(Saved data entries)
* * *
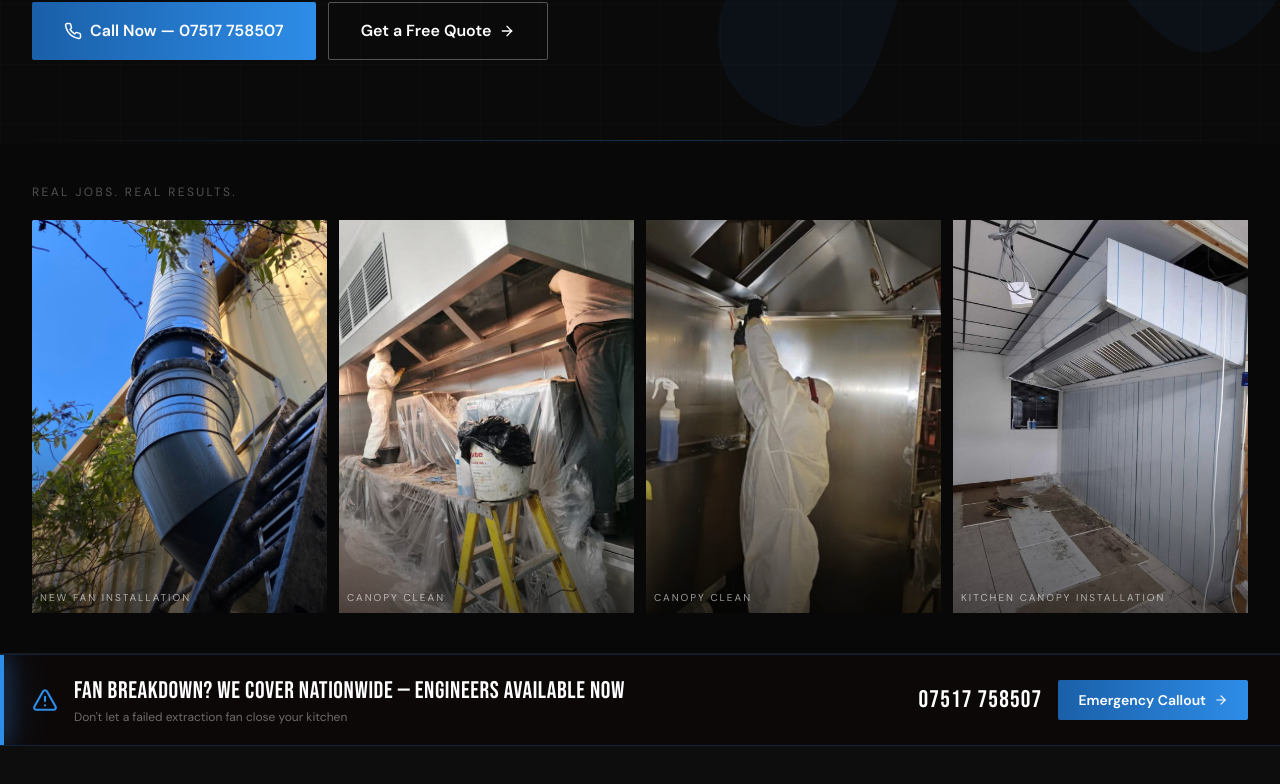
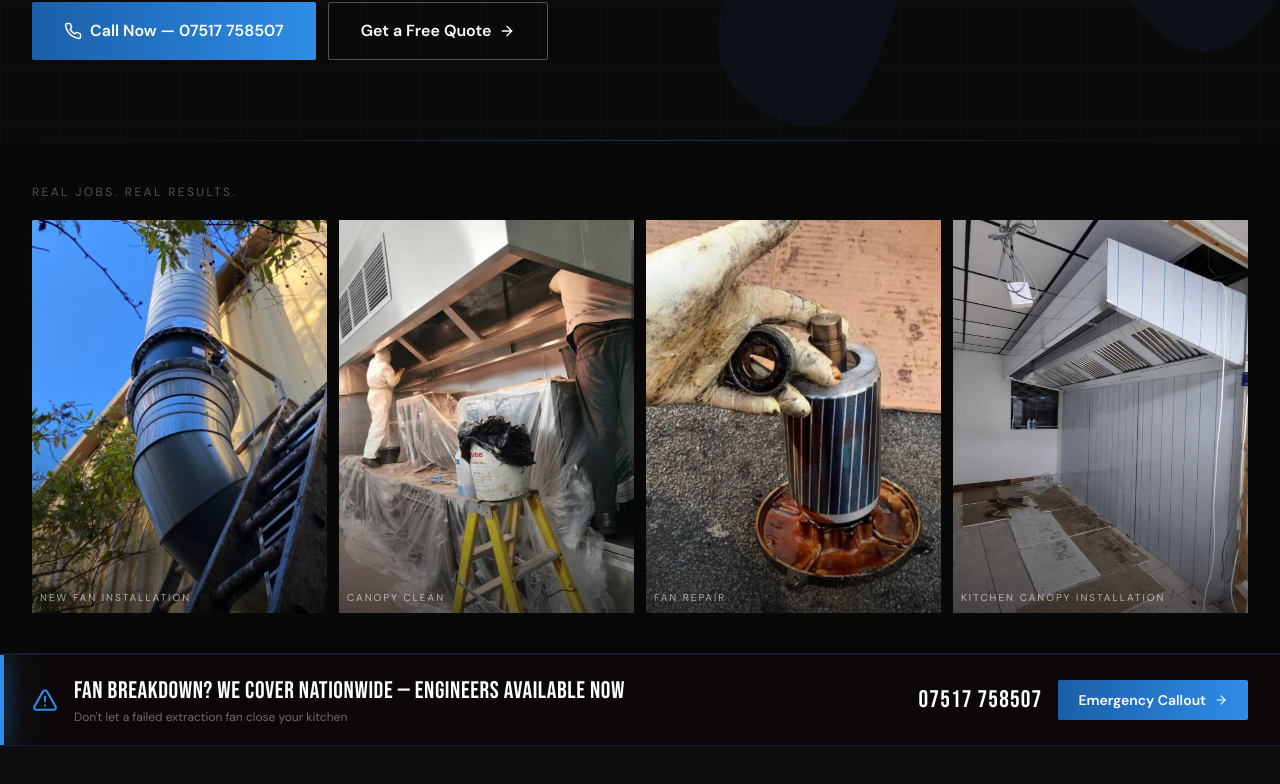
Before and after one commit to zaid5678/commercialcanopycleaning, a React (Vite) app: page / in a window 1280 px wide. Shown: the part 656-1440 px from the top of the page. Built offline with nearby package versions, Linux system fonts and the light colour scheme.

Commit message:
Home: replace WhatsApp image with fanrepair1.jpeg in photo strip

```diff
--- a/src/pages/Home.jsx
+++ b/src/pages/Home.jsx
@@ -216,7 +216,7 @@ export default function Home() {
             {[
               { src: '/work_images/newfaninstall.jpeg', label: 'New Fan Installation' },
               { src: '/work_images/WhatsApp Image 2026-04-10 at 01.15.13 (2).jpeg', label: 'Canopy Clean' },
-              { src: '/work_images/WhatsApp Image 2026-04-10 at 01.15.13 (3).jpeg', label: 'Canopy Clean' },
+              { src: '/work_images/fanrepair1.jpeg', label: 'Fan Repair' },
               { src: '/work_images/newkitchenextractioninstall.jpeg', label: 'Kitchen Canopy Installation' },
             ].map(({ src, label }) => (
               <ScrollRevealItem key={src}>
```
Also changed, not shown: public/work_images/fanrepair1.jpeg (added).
* * *
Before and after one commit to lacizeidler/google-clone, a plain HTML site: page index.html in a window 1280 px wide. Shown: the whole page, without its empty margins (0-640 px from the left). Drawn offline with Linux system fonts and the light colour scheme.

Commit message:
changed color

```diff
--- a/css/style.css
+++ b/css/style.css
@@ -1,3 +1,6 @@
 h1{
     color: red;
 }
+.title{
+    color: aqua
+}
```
* * *
_Task to complete_
Using the records above, copy all lines that include the word "WhatsApp".

_Finished exercise_
Home: replace WhatsApp image with fanrepair1.jpeg in photo strip
               { src: '/work_images/WhatsApp Image 2026-04-10 at 01.15.13 (2).jpeg', label: 'Canopy Clean' },
-              { src: '/work_images/WhatsApp Image 2026-04-10 at 01.15.13 (3).jpeg', label: 'Canopy Clean' },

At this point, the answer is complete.